The production is mostly in French, but includes some English, and requires a lot of attention and being able to use your imagination to understand what the actors are doing. The story starts with a happy and healthy mother-daughter relationship full of laughs and good times. The young girl had a sense of home; she felt safe with her mother and they enjoyed doing the chores together. However; after their house was burned down, they are forced to leave their town.
When they ended up moving to the city, things were not so good anymore. The daughter and mother try to start over. The mother sends the young girl to school where she needs to learn to speak English in order to communicate. She desperately and continuously writes to her older sister Ernestine; however, when she gives the letters to her mother, she puts them away and does not send them.

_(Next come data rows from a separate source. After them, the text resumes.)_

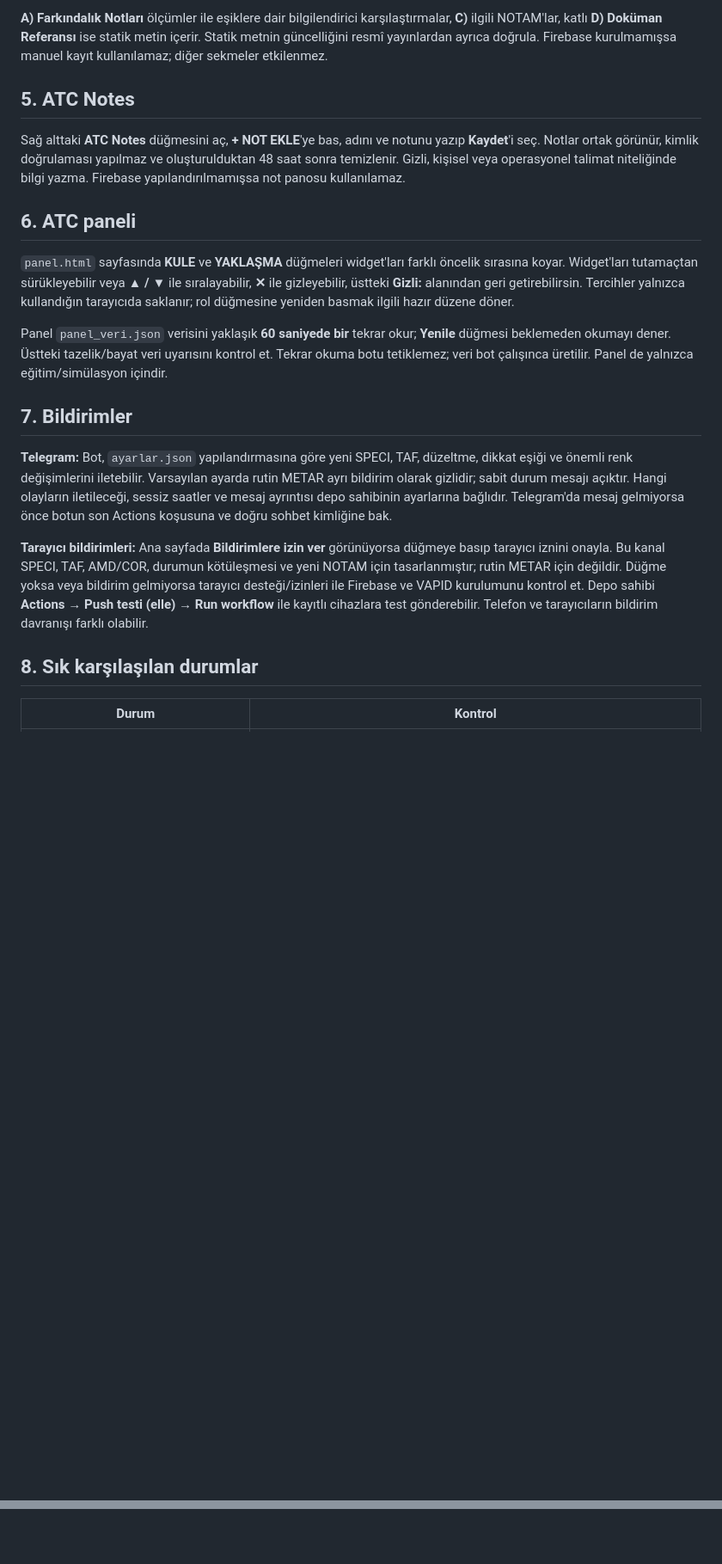
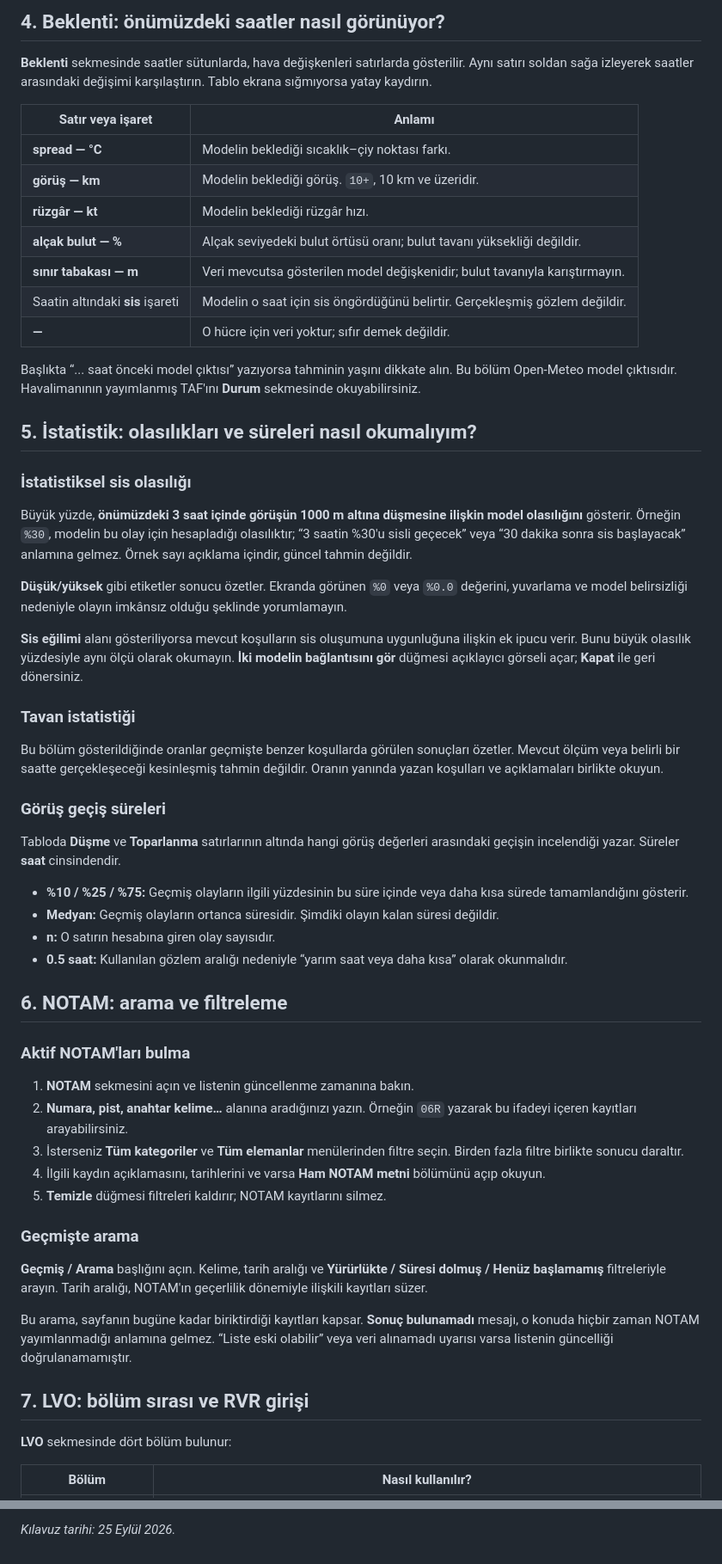
Before and after one commit to atakanoskay1-creator/ltfj-bot, a Markdown page: KULLANICI_KILAVUZU.md, 2 parts joined by grey strips. Shown at 86% size. GitHub-like rendering; blank space fills up the shorter version.

Commit message:
docs: kılavuzu hava durumu sayfası ziyaretçileri için yeniden yaz

```diff
--- a/KULLANICI_KILAVUZU.md
+++ b/KULLANICI_KILAVUZU.md
@@ -36,23 +56,62 @@ Sayfanın sağındaki **VFR** düğmesi son METAR/SPECI görüşünü **5000 m**
 
-**A) Farkındalık Notları** ölçümler ile eşiklere dair bilgilendirici karşılaştırmalar, **C)** ilgili NOTAM'lar, katlı **D) Doküman Referansı** ise statik metin içerir. Statik metnin güncelliğini resmî yayınlardan ayrıca doğrula. Firebase kurulmamışsa manuel kayıt kullanılamaz; diğer sekmeler etkilenmez.
+## 4. Beklenti: önümüzdeki saatler nasıl görünüyor?
 
-## 5. ATC Notes
+**Beklenti** sekmesinde saatler sütunlarda, hava değişkenleri satırlarda gösterilir. Aynı satırı soldan sağa izleyerek saatler arasındaki değişimi karşılaştırın. Tablo ekrana sığmıyorsa yatay kaydırın.
 
-Sağ alttaki **ATC Notes** düğmesini aç, **+ NOT EKLE**'ye bas, adını ve notunu yazıp **Kaydet**'i seç. Notlar ortak görünür, kimlik doğrulaması yapılmaz ve oluşturulduktan 48 saat sonra temizlenir. Gizli, kişisel veya operasyonel talimat niteliğinde bilgi yazma. Firebase yapılandırılmamışsa not panosu kullanılamaz.
+| Satır veya işaret | Anlamı |
+| --- | --- |
+| **spread — °C** | Modelin beklediği sıcaklık–çiy noktası farkı. |
+| **görüş — km** | Modelin beklediği görüş. `10+`, 10 km ve üzeridir. |
+| **rüzgâr — kt** | Modelin beklediği rüzgâr hızı. |
+| **alçak bulut — %** | Alçak seviyedeki bulut örtüsü oranı; bulut tavanı yüksekliği değildir. |
+| **sınır tabakası — m** | Veri mevcutsa gösterilen model değişkenidir; bulut tavanıyla karıştırmayın. |
+| Saatin altındaki **sis** işareti | Modelin o saat için sis öngördüğünü belirtir. Gerçekleşmiş gözlem değildir. |
+| **—** | O hücre için veri yoktur; sıfır demek değildir. |
 
-## 6. ATC paneli
+Başlıkta “... saat önceki model çıktısı” yazıyorsa tahminin yaşını dikkate alın. Bu bölüm Open-Meteo model çıktısıdır. Havalimanının yayımlanmış TAF'ını **Durum** sekmesinde okuyabilirsiniz.
 
-`panel.html` sayfasında **KULE** ve **YAKLAŞMA** düğmeleri widget'ları farklı öncelik sırasına koyar. Widget'ları tutamaçtan sürükleyebilir veya **▲ / ▼** ile sıralayabilir, **✕** ile gizleyebilir, üstteki **Gizli:** alanından geri getirebilirsin. Tercihler yalnızca kullandığın tarayıcıda saklanır; rol düğmesine yeniden basmak ilgili hazır düzene döner.
+## 5. İstatistik: olasılıkları ve süreleri nasıl okumalıyım?
 
-Panel `panel_veri.json` verisini yaklaşık **60 saniyede bir** tekrar okur; **Yenile** düğmesi beklemeden okumayı dener. Üstteki tazelik/bayat veri uyarısını kontrol et. Tekrar okuma botu tetiklemez; veri bot çalışınca üretilir. Panel de yalnızca eğitim/simülasyon içindir.
+### İstatistiksel sis olasılığı
 
-## 7. Bildirimler
+Büyük yüzde, **önümüzdeki 3 saat içinde görüşün 1000 m altına düşmesine ilişkin model olasılığını** gösterir. Örneğin `%30`, modelin bu olay için hesapladığı olasılıktır; “3 saatin %30'u sisli geçecek” veya “30 dakika sonra sis başlayacak” anlamına gelmez. Örnek sayı açıklama içindir, güncel tahmin değildir.
 
-**Telegram:** Bot, `ayarlar.json` yapılandırmasına göre yeni SPECI, TAF, düzeltme, dikkat eşiği ve önemli renk değişimlerini iletebilir. Varsayılan ayarda rutin METAR ayrı bildirim olarak gizlidir; sabit durum mesajı açıktır. Hangi olayların iletileceği, sessiz saatler ve mesaj ayrıntısı depo sahibinin ayarlarına bağlıdır. Telegram'da mesaj gelmiyorsa önce botun son Actions koşusuna ve doğru sohbet kimliğine bak.
+**Düşük/yüksek** gibi etiketler sonucu özetler. Ekranda görünen `%0` veya `%0.0` değerini, yuvarlama ve model belirsizliği nedeniyle olayın imkânsız olduğu şeklinde yorumlamayın.
 
-**Tarayıcı bildirimleri:** Ana sayfada **Bildirimlere izin ver** görünüyorsa düğmeye basıp tarayıcı iznini onayla. Bu kanal SPECI, TAF, AMD/COR, durumun kötüleşmesi ve yeni NOTAM için tasarlanmıştır; rutin METAR için değildir. Düğme yoksa veya bildirim gelmiyorsa tarayıcı desteği/izinleri ile Firebase ve VAPID kurulumunu kontrol et. Depo sahibi **Actions → Push testi (elle) → Run workflow** ile kayıtlı cihazlara test gönderebilir. Telefon ve tarayıcıların bildirim davranışı farklı olabilir.
+**Sis eğilimi** alanı gösteriliyorsa mevcut koşulların sis oluşumuna uygunluğuna ilişkin ek ipucu verir. Bunu büyük olasılık yüzdesiyle aynı ölçü olarak okumayın. **İki modelin bağlantısını gör** düğmesi açıklayıcı görseli açar; **Kapat** ile geri dönersiniz.
 
-## 8. Sık karşılaşılan durumlar
+### Tavan istatistiği
 
-| Durum | Kontrol |
+Bu bölüm gösterildiğinde oranlar geçmişte benzer koşullarda görülen sonuçları özetler. Mevcut ölçüm veya belirli bir saatte gerçekleşeceği kesinleşmiş tahmin değildir. Oranın yanında yazan koşulları ve açıklamaları birlikte okuyun.
+
+### Görüş geçiş süreleri
+
+Tabloda **Düşme** ve **Toparlanma** satırlarının altında hangi görüş değerleri arasındaki geçişin incelendiği yazar. Süreler **saat** cinsindendir.
+
+- **%10 / %25 / %75:** Geçmiş olayların ilgili yüzdesinin bu süre içinde veya daha kısa sürede tamamlandığını gösterir.
+- **Medyan:** Geçmiş olayların ortanca süresidir. Şimdiki olayın kalan süresi değildir.
+- **n:** O satırın hesabına giren olay sayısıdır.
+- **0.5 saat:** Kullanılan gözlem aralığı nedeniyle “yarım saat veya daha kısa” olarak okunmalıdır.
+
+## 6. NOTAM: arama ve filtreleme
+
+### Aktif NOTAM'ları bulma
+
+1. **NOTAM** sekmesini açın ve listenin güncellenme zamanına bakın.
+2. **Numara, pist, anahtar kelime…** alanına aradığınızı yazın. Örneğin `06R` yazarak bu ifadeyi içeren kayıtları arayabilirsiniz.
+3. İsterseniz **Tüm kategoriler** ve **Tüm elemanlar** menülerinden filtre seçin. Birden fazla filtre birlikte sonucu daraltır.
+4. İlgili kaydın açıklamasını, tarihlerini ve varsa **Ham NOTAM metni** bölümünü açıp okuyun.
+5. **Temizle** düğmesi filtreleri kaldırır; NOTAM kayıtlarını silmez.
+
+### Geçmişte arama
+
+**Geçmiş / Arama** başlığını açın. Kelime, tarih aralığı ve **Yürürlükte / Süresi dolmuş / Henüz başlamamış** filtreleriyle arayın. Tarih aralığı, NOTAM'ın geçerlilik dönemiyle ilişkili kayıtları süzer.
+
+Bu arama, sayfanın bugüne kadar biriktirdiği kayıtları kapsar. **Sonuç bulunamadı** mesajı, o konuda hiçbir zaman NOTAM yayımlanmadığı anlamına gelmez. “Liste eski olabilir” veya veri alınamadı uyarısı varsa listenin güncelliği doğrulanamamıştır.
+
+## 7. LVO: bölüm sırası ve RVR girişi
+
+**LVO** sekmesinde dört bölüm bulunur:
+
+| Bölüm | Nasıl kullanılır? |
 | --- | --- |
@@ -74,0 +179 @@ _Kılavuz, deponun 25 Eylül 2026 tarihindeki arayüzü ve yapılandırmasına g
+_Kılavuz tarihi: 25 Eylül 2026._
```
Also changed, not shown: other parts of KULLANICI_KILAVUZU.md (+98 -33 lines).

The young girl becomes a woman and finds the letters to Ernestine that she thought were sent months and years ago. She becomes desperately confused, upset and resentful of her mother. Eventually, her mother buys her a new pair of shoes and they become the friends they once were.
“Every Year, Every Day, I Am Walking,” was created for the African Festival of Youth and Children’s Theatre in Yaoundé, Cameroon in 2006. It has also been performed in Cape Town, Johannesburg, Grahamstown, Aardklop, London, Argentina, India and Brazil. There are two actresses in the production, Jennie Reznek and Faniswa Yisa, who both won the award for Best Actress at the 2009 Aardklop Festival for their performance in this production. The production was also nominated for Best Foreign Production of 2009 in the Argentinean Theatre Awards.
After the production, there was a question and answer session facilitated by English professor Stephen Clingman with both of the actresses, Jennie Reznek and Faniswa Yisa, the director Mark Fleishman and the music composer and performer Neo Muyanga. Through this Q & A session the audience found out that the production developed over three weeks. The reason why French is the main language for the production is to make the audience feel the sense of not understanding the language that refugees around the world often face, and also because refugees in the continent of Africa often come from French speaking countries. South Africa has 11 official languages.
The props, body language, tone of voice, and the pieces in the English language still made the audience able to feel engaged despite the language barrier. Both actresses state that they have done this performance in various countries where the language was neither English nor French, and that body language is the major thing.
Professor Stephen Clingman also talks about how if there was to be a study of the audience and its perception, everybody is not at the same stage and some people may not know what is going on at a particular time in the play. “What is the understanding of the concept?” professor Clingman asks. “You teach a basic concept to a student for four years, and it is still misunderstood.”
The background music throughout the production was composed for the play. The significance of the elephants throughout the play is that as a result of colonialism, the lives of animals were disrupted, and when the fences eventually came down elephants were still able to find routes from before. The main reason for the creation of the play is to tell the stories from the inside, of refugees living in Cape Town.
The Magnet Theatre was also able to produce educational booklets for children than explain the story of refugees in a way that children can understand. “What does it mean to be part of Africa?” Jennie asks. The shoes also represent the long journey of refugees often by foot and by bus.
The props and set design for the production were small. A few small props such as a cardboard house, the sand, and the steel for the city buildings. The director mentions that the migrant moves with little, so a few props melded with this idea of constantly packing and moving. This production captures the sense of a home, of departing on a journey and the final arrival.